### Source data
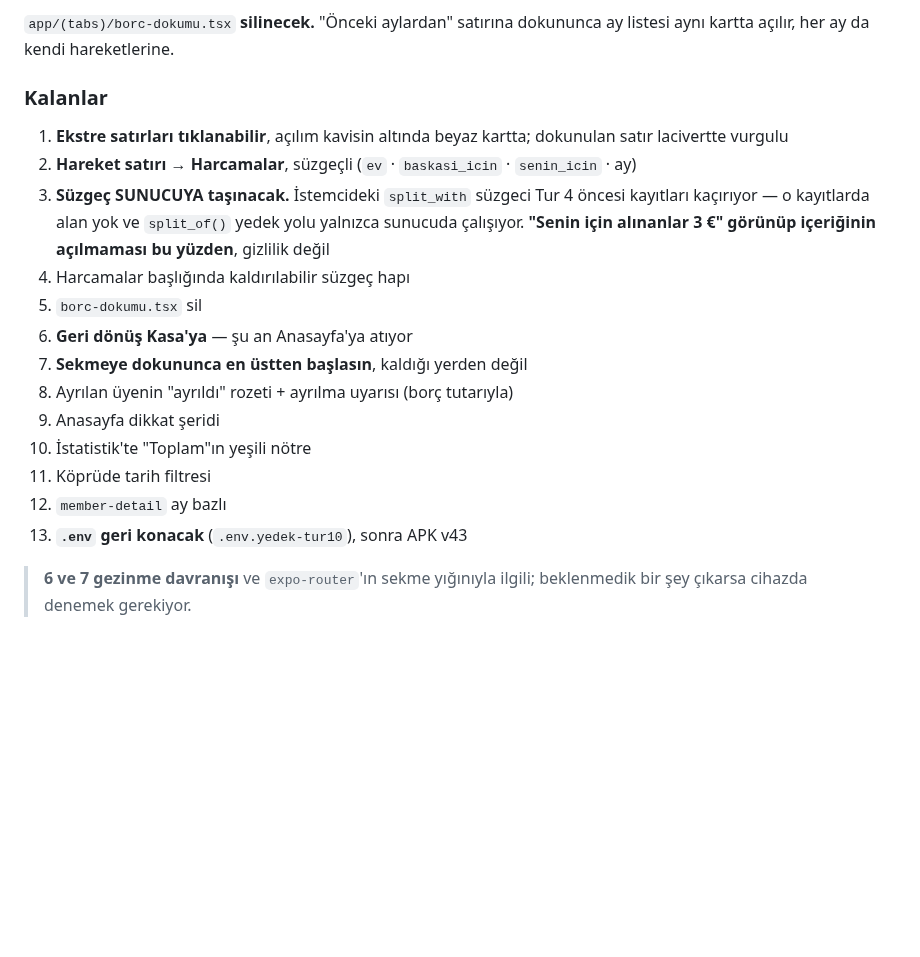
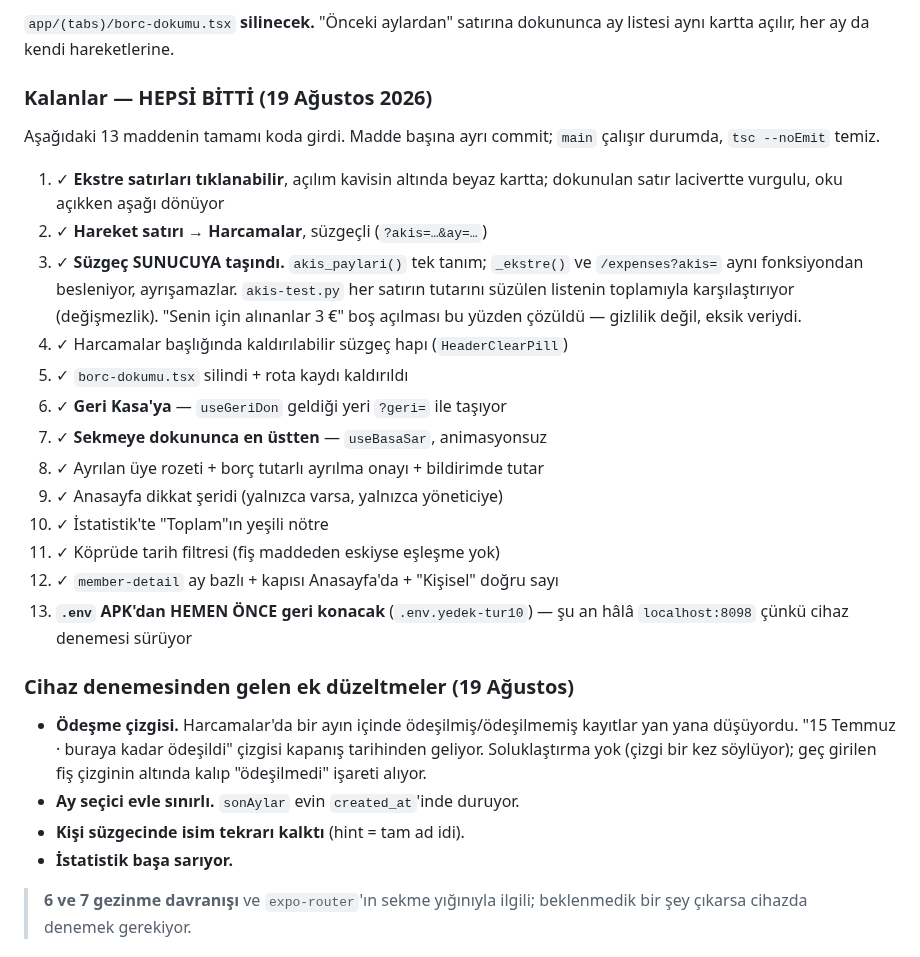
Before and after one commit to kdagdas/odahesap, a Markdown page: SIRADAKI-TUR.md, the part around the change. GitHub-like rendering; blank space fills up the shorter version.

```diff
--- a/SIRADAKI-TUR.md
+++ b/SIRADAKI-TUR.md
@@ -516,26 +516,40 @@ Yeni yapı **iki ekran**:
 `app/(tabs)/borc-dokumu.tsx` **silinecek.** "Önceki aylardan" satırına
 dokununca ay listesi aynı kartta açılır, her ay da kendi hareketlerine.
 
-### Kalanlar
+### Kalanlar — HEPSİ BİTTİ (19 Ağustos 2026)
 
-1. **Ekstre satırları tıklanabilir**, açılım kavisin altında beyaz kartta;
-   dokunulan satır lacivertte vurgulu
-2. **Hareket satırı → Harcamalar**, süzgeçli (`ev` · `baskasi_icin` ·
-   `senin_icin` · ay)
-3. **Süzgeç SUNUCUYA taşınacak.** İstemcideki `split_with` süzgeci Tur 4
-   öncesi kayıtları kaçırıyor — o kayıtlarda alan yok ve `split_of()` yedek
-   yolu yalnızca sunucuda çalışıyor. **"Senin için alınanlar 3 €" görünüp
-   içeriğinin açılmaması bu yüzden**, gizlilik değil
-4. Harcamalar başlığında kaldırılabilir süzgeç hapı
-5. `borc-dokumu.tsx` sil
-6. **Geri dönüş Kasa'ya** — şu an Anasayfa'ya atıyor
-7. **Sekmeye dokununca en üstten başlasın**, kaldığı yerden değil
-8. Ayrılan üyenin "ayrıldı" rozeti + ayrılma uyarısı (borç tutarıyla)
-9. Anasayfa dikkat şeridi
-10. İstatistik'te "Toplam"ın yeşili nötre
-11. Köprüde tarih filtresi
-12. `member-detail` ay bazlı
-13. **`.env` geri konacak** (`.env.yedek-tur10`), sonra APK v43
+Aşağıdaki 13 maddenin tamamı koda girdi. Madde başına ayrı commit; `main`
+çalışır durumda, `tsc --noEmit` temiz.
+
+1. ✓ **Ekstre satırları tıklanabilir**, açılım kavisin altında beyaz kartta;
+   dokunulan satır lacivertte vurgulu, oku açıkken aşağı dönüyor
+2. ✓ **Hareket satırı → Harcamalar**, süzgeçli (`?akis=…&ay=…`)
+3. ✓ **Süzgeç SUNUCUYA taşındı.** `akis_paylari()` tek tanım; `_ekstre()` ve
+   `/expenses?akis=` aynı fonksiyondan besleniyor, ayrışamazlar.
+   `akis-test.py` her satırın tutarını süzülen listenin toplamıyla
+   karşılaştırıyor (değişmezlik). "Senin için alınanlar 3 €" boş açılması bu
+   yüzden çözüldü — gizlilik değil, eksik veriydi.
+4. ✓ Harcamalar başlığında kaldırılabilir süzgeç hapı (`HeaderClearPill`)
+5. ✓ `borc-dokumu.tsx` silindi + rota kaydı kaldırıldı
+6. ✓ **Geri Kasa'ya** — `useGeriDon` geldiği yeri `?geri=` ile taşıyor
+7. ✓ **Sekmeye dokununca en üstten** — `useBasaSar`, animasyonsuz
+8. ✓ Ayrılan üye rozeti + borç tutarlı ayrılma onayı + bildirimde tutar
+9. ✓ Anasayfa dikkat şeridi (yalnızca varsa, yalnızca yöneticiye)
+10. ✓ İstatistik'te "Toplam"ın yeşili nötre
+11. ✓ Köprüde tarih filtresi (fiş maddeden eskiyse eşleşme yok)
+12. ✓ `member-detail` ay bazlı + kapısı Anasayfa'da + "Kişisel" doğru sayı
+13. **`.env` APK'dan HEMEN ÖNCE geri konacak** (`.env.yedek-tur10`) — şu an
+    hâlâ `localhost:8098` çünkü cihaz denemesi sürüyor
+
+### Cihaz denemesinden gelen ek düzeltmeler (19 Ağustos)
+
+- **Ödeşme çizgisi.** Harcamalar'da bir ayın içinde ödeşilmiş/ödeşilmemiş
+  kayıtlar yan yana düşüyordu. "15 Temmuz · buraya kadar ödeşildi" çizgisi
+  kapanış tarihinden geliyor. Soluklaştırma yok (çizgi bir kez söylüyor);
+  geç girilen fiş çizginin altında kalıp "ödeşilmedi" işareti alıyor.
+- **Ay seçici evle sınırlı.** `sonAylar` evin `created_at`'inde duruyor.
+- **Kişi süzgecinde isim tekrarı kalktı** (hint = tam ad idi).
+- **İstatistik başa sarıyor.**
 
 > **6 ve 7 gezinme davranışı** ve `expo-router`'ın sekme yığınıyla ilgili;
 > beklenmedik bir şey çıkarsa cihazda denemek gerekiyor.
```
Also changed, not shown: DEVAM.md (+53 -21 lines), PROJE-DOKUMANI.md (+19 -13 lines).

### Exercise requirements
Exclude every image and return the material above exactly.

### Written response
Before and after one commit to kdagdas/odahesap, a Markdown page: SIRADAKI-TUR.md, the part around the change. GitHub-like rendering; blank space fills up the shorter version.

```diff
--- a/SIRADAKI-TUR.md
+++ b/SIRADAKI-TUR.md
@@ -516,26 +516,40 @@ Yeni yapı **iki ekran**:
 `app/(tabs)/borc-dokumu.tsx` **silinecek.** "Önceki aylardan" satırına
 dokununca ay listesi aynı kartta açılır, her ay da kendi hareketlerine.
 
-### Kalanlar
+### Kalanlar — HEPSİ BİTTİ (19 Ağustos 2026)
 
-1. **Ekstre satırları tıklanabilir**, açılım kavisin altında beyaz kartta;
-   dokunulan satır lacivertte vurgulu
-2. **Hareket satırı → Harcamalar**, süzgeçli (`ev` · `baskasi_icin` ·
-   `senin_icin` · ay)
-3. **Süzgeç SUNUCUYA taşınacak.** İstemcideki `split_with` süzgeci Tur 4
-   öncesi kayıtları kaçırıyor — o kayıtlarda alan yok ve `split_of()` yedek
-   yolu yalnızca sunucuda çalışıyor. **"Senin için alınanlar 3 €" görünüp
-   içeriğinin açılmaması bu yüzden**, gizlilik değil
-4. Harcamalar başlığında kaldırılabilir süzgeç hapı
-5. `borc-dokumu.tsx` sil
-6. **Geri dönüş Kasa'ya** — şu an Anasayfa'ya atıyor
-7. **Sekmeye dokununca en üstten başlasın**, kaldığı yerden değil
-8. Ayrılan üyenin "ayrıldı" rozeti + ayrılma uyarısı (borç tutarıyla)
-9. Anasayfa dikkat şeridi
-10. İstatistik'te "Toplam"ın yeşili nötre
-11. Köprüde tarih filtresi
-12. `member-detail` ay bazlı
-13. **`.env` geri konacak** (`.env.yedek-tur10`), sonra APK v43
+Aşağıdaki 13 maddenin tamamı koda girdi. Madde başına ayrı commit; `main`
+çalışır durumda, `tsc --noEmit` temiz.
+
+1. ✓ **Ekstre satırları tıklanabilir**, açılım kavisin altında beyaz kartta;
+   dokunulan satır lacivertte vurgulu, oku açıkken aşağı dönüyor
+2. ✓ **Hareket satırı → Harcamalar**, süzgeçli (`?akis=…&ay=…`)
+3. ✓ **Süzgeç SUNUCUYA taşındı.** `akis_paylari()` tek tanım; `_ekstre()` ve
+   `/expenses?akis=` aynı fonksiyondan besleniyor, ayrışamazlar.
+   `akis-test.py` her satırın tutarını süzülen listenin toplamıyla
+   karşılaştırıyor (değişmezlik). "Senin için alınanlar 3 €" boş açılması bu
+   yüzden çözüldü — gizlilik değil, eksik veriydi.
+4. ✓ Harcamalar başlığında kaldırılabilir süzgeç hapı (`HeaderClearPill`)
+5. ✓ `borc-dokumu.tsx` silindi + rota kaydı kaldırıldı
+6. ✓ **Geri Kasa'ya** — `useGeriDon` geldiği yeri `?geri=` ile taşıyor
+7. ✓ **Sekmeye dokununca en üstten** — `useBasaSar`, animasyonsuz
+8. ✓ Ayrılan üye rozeti + borç tutarlı ayrılma onayı + bildirimde tutar
+9. ✓ Anasayfa dikkat şeridi (yalnızca varsa, yalnızca yöneticiye)
+10. ✓ İstatistik'te "Toplam"ın yeşili nötre
+11. ✓ Köprüde tarih filtresi (fiş maddeden eskiyse eşleşme yok)
+12. ✓ `member-detail` ay bazlı + kapısı Anasayfa'da + "Kişisel" doğru sayı
+13. **`.env` APK'dan HEMEN ÖNCE geri konacak** (`.env.yedek-tur10`) — şu an
+    hâlâ `localhost:8098` çünkü cihaz denemesi sürüyor
+
+### Cihaz denemesinden gelen ek düzeltmeler (19 Ağustos)
+
+- **Ödeşme çizgisi.** Harcamalar'da bir ayın içinde ödeşilmiş/ödeşilmemiş
+  kayıtlar yan yana düşüyordu. "15 Temmuz · buraya kadar ödeşildi" çizgisi
+  kapanış tarihinden geliyor. Soluklaştırma yok (çizgi bir kez söylüyor);
+  geç girilen fiş çizginin altında kalıp "ödeşilmedi" işareti alıyor.
+- **Ay seçici evle sınırlı.** `sonAylar` evin `created_at`'inde duruyor.
+- **Kişi süzgecinde isim tekrarı kalktı** (hint = tam ad idi).
+- **İstatistik başa sarıyor.**
 
 > **6 ve 7 gezinme davranışı** ve `expo-router`'ın sekme yığınıyla ilgili;
 > beklenmedik bir şey çıkarsa cihazda denemek gerekiyor.
```
Also changed, not shown: DEVAM.md (+53 -21 lines), PROJE-DOKUMANI.md (+19 -13 lines).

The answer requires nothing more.